Gather all lines with "docs" from the records.

### SUPPLIED DATA ###

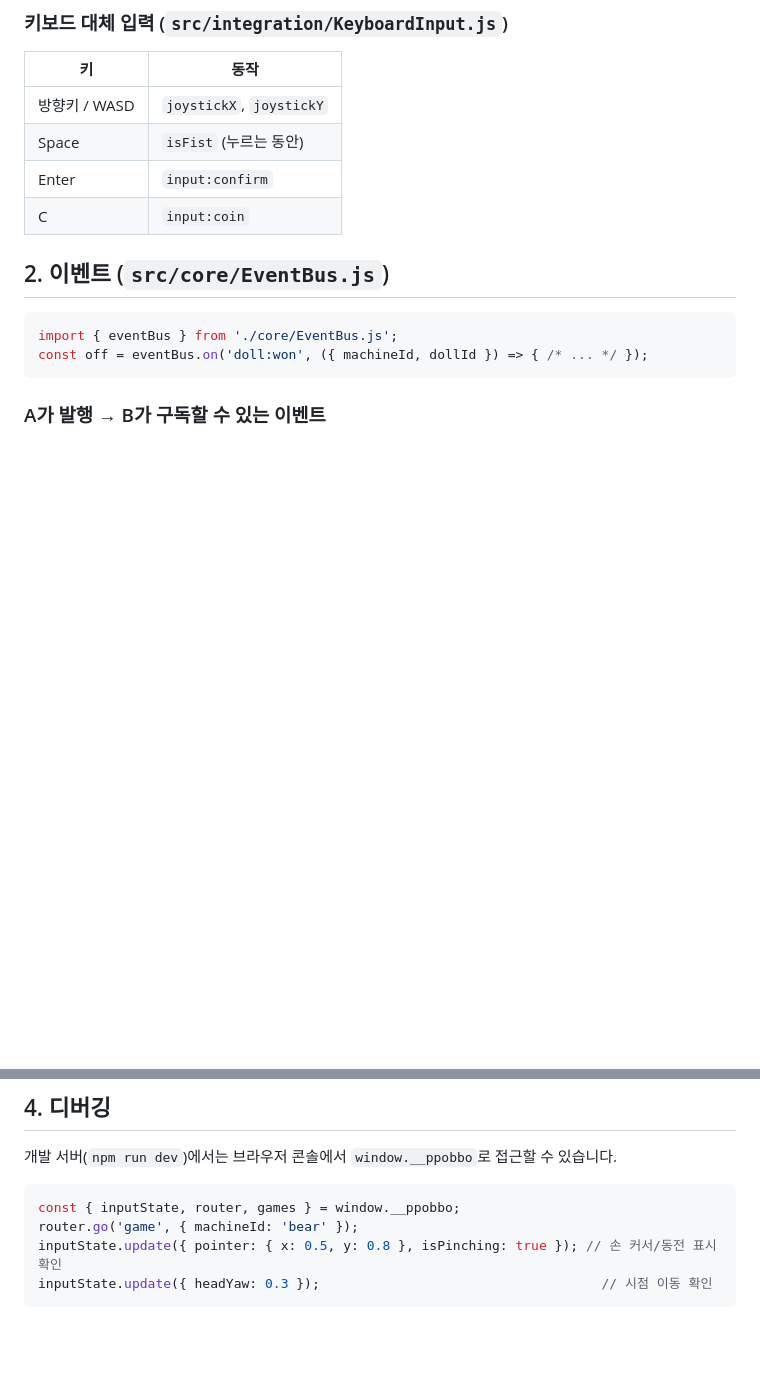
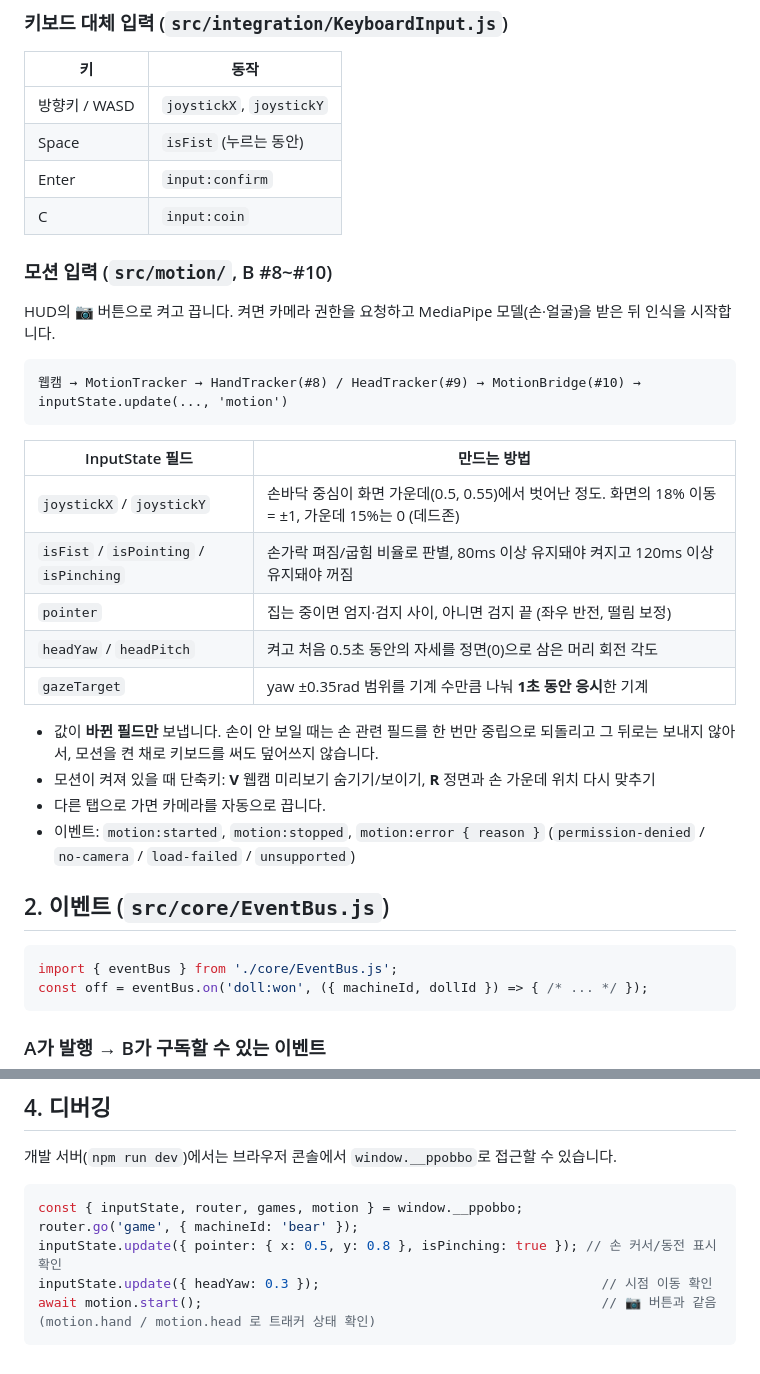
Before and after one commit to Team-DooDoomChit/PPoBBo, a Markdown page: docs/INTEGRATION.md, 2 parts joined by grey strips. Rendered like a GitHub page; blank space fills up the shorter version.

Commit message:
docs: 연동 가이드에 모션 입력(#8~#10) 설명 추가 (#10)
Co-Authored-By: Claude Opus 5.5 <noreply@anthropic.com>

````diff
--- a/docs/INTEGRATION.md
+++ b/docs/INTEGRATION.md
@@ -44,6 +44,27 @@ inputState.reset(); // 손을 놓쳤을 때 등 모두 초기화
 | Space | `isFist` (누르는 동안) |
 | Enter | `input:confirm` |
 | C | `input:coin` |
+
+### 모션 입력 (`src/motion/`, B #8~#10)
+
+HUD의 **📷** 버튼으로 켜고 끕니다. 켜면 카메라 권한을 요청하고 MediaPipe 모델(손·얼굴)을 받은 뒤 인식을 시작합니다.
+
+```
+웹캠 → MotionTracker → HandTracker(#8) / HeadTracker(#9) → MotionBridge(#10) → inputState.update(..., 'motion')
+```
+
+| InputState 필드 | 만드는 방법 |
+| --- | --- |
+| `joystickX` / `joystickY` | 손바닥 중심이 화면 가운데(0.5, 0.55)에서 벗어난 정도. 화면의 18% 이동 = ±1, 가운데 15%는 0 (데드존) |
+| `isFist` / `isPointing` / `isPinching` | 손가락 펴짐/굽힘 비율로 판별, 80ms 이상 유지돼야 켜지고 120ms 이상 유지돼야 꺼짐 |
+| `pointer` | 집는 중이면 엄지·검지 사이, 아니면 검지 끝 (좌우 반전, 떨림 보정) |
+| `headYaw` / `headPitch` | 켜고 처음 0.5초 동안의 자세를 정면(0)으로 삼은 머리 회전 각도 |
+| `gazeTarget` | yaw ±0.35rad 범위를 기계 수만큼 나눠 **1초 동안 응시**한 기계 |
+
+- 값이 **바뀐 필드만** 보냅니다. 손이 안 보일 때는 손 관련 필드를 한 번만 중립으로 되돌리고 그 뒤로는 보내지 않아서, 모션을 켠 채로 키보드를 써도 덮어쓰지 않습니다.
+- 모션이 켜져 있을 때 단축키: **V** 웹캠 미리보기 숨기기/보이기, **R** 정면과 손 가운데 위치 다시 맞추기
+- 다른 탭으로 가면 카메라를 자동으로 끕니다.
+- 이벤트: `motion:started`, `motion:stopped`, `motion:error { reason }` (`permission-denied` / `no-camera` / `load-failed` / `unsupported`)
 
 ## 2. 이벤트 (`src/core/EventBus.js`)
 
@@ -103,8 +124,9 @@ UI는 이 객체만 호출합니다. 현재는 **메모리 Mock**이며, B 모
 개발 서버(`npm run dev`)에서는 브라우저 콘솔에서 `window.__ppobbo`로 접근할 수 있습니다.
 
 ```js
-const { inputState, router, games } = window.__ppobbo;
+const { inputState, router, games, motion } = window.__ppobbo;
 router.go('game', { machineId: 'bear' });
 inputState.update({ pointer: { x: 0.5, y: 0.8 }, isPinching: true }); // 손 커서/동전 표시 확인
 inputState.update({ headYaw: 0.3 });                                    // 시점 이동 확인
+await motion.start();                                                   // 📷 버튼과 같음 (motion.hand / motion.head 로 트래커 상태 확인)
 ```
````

###

◆ ANSWER TO THE PROBLEM:
Before and after one commit to Team-DooDoomChit/PPoBBo, a Markdown page: docs/INTEGRATION.md, 2 parts joined by grey strips. Rendered like a GitHub page; blank space fills up the shorter version.
docs: 연동 가이드에 모션 입력(#8~#10) 설명 추가 (#10)
--- a/docs/INTEGRATION.md
+++ b/docs/INTEGRATION.md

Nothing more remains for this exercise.